*Exercise inputs*.
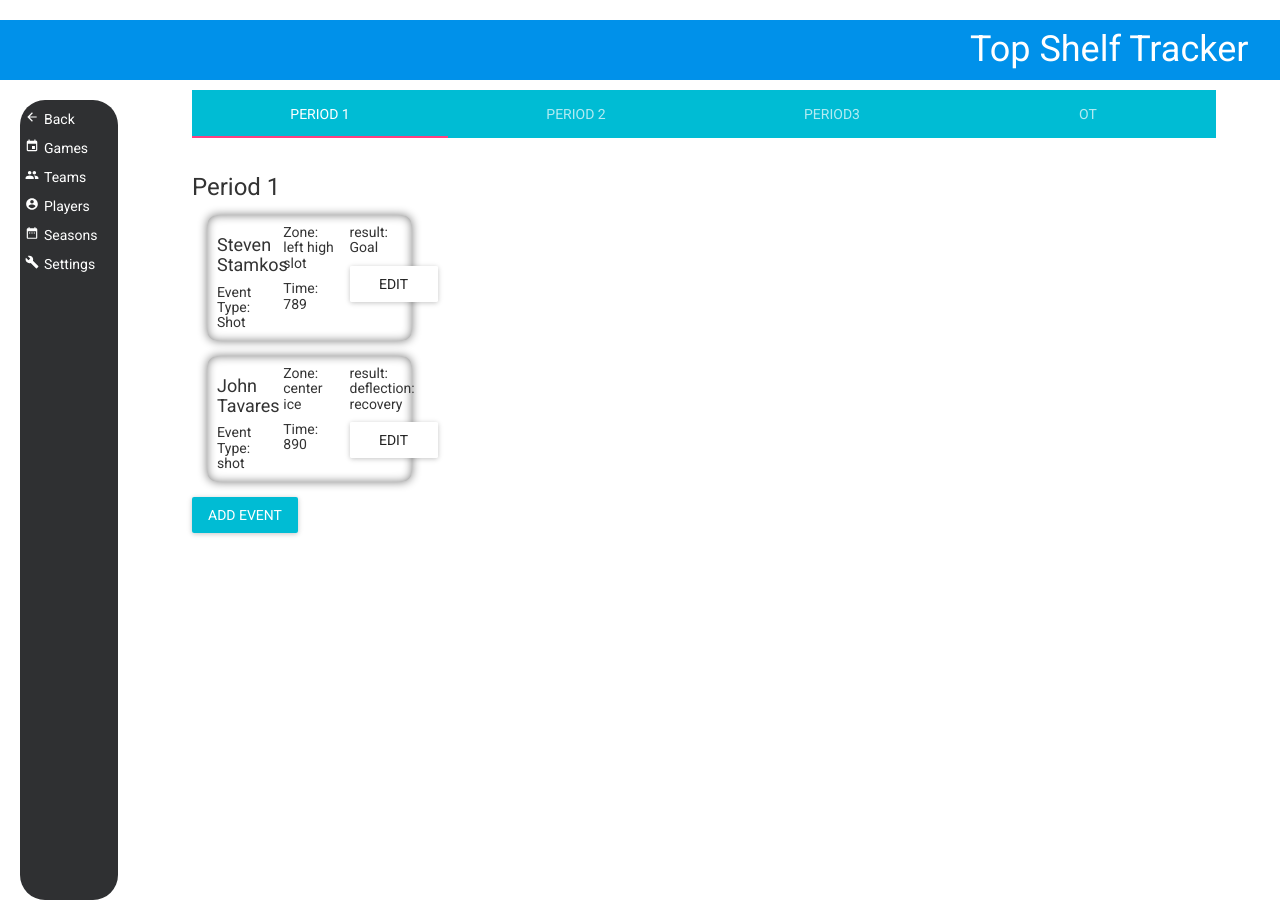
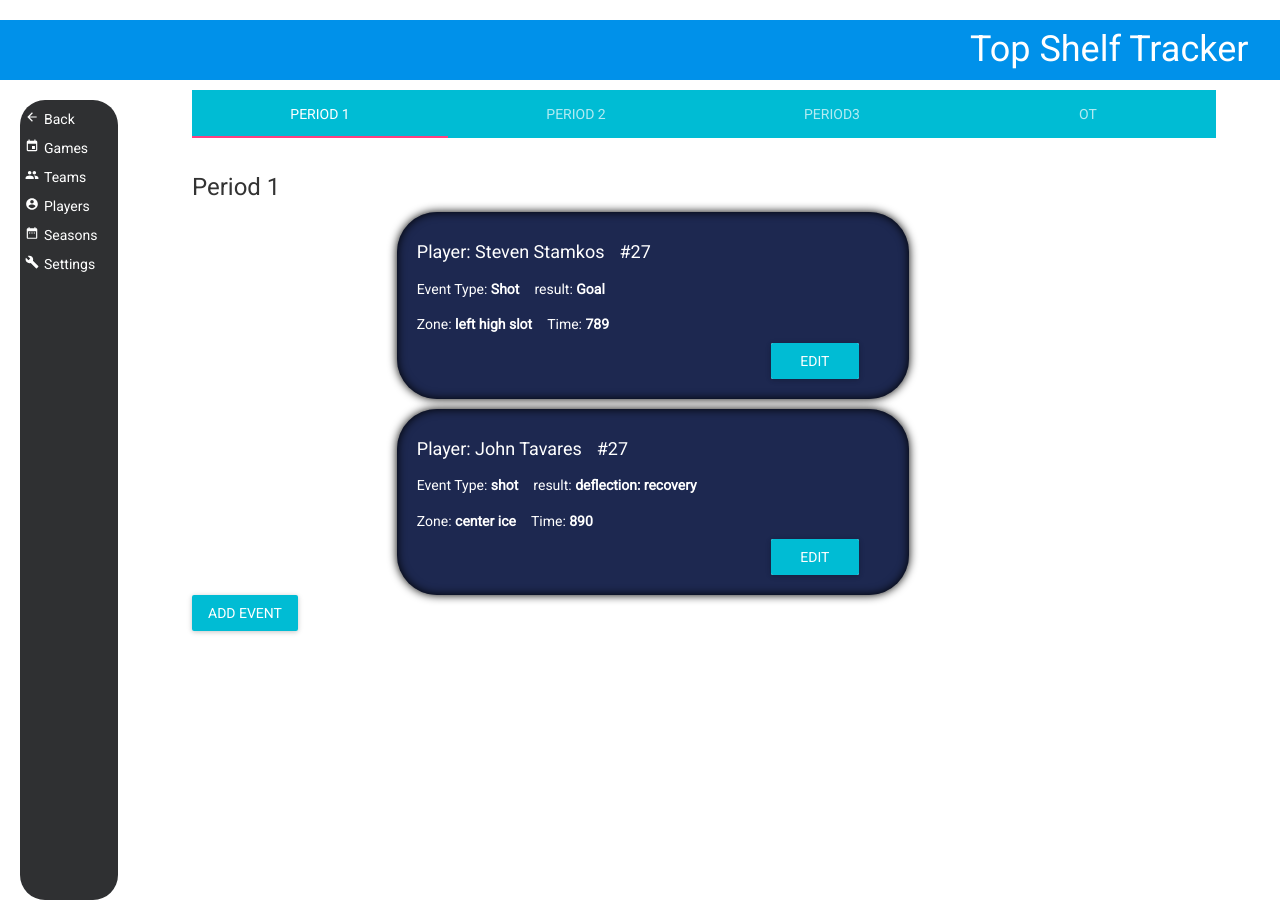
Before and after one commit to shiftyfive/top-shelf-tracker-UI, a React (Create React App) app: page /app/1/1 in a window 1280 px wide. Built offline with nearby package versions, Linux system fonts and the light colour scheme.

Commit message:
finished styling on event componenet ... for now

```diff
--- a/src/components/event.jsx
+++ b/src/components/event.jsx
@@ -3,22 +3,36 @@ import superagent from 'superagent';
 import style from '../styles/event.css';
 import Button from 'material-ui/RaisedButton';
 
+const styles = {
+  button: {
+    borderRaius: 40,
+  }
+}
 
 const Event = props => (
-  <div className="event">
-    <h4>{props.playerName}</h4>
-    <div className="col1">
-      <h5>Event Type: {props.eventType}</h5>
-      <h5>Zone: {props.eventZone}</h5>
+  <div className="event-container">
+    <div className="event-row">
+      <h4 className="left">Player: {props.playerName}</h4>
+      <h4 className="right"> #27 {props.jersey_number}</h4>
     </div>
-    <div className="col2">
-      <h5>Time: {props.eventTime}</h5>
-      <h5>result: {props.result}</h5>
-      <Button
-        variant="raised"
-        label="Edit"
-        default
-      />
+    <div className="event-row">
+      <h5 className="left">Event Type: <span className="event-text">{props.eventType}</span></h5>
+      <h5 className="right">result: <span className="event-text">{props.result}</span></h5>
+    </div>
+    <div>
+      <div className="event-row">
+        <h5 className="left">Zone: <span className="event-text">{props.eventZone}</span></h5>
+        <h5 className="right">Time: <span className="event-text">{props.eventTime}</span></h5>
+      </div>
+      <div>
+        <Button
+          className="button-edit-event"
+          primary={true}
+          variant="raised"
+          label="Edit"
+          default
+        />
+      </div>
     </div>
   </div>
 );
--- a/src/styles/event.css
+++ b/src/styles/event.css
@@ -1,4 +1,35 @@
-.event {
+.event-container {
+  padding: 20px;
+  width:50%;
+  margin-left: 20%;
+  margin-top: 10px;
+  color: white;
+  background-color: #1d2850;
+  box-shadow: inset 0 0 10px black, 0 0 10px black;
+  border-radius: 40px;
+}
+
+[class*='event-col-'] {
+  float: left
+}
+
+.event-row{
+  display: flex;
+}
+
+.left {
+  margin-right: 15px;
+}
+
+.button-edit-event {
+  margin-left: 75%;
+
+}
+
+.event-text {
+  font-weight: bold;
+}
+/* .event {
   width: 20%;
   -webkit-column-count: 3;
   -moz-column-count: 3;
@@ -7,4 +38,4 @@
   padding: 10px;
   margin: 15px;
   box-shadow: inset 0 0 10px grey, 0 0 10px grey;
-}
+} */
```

*Exercise brief*. Among the lines of the data, identify those with the word "text". Copy each of them.

*Answer for the task*.
+      <h5 className="left">Event Type: <span className="event-text">{props.eventType}</span></h5>
+      <h5 className="right">result: <span className="event-text">{props.result}</span></h5>
+        <h5 className="left">Zone: <span className="event-text">{props.eventZone}</span></h5>
+        <h5 className="right">Time: <span className="event-text">{props.eventTime}</span></h5>
+.event-text {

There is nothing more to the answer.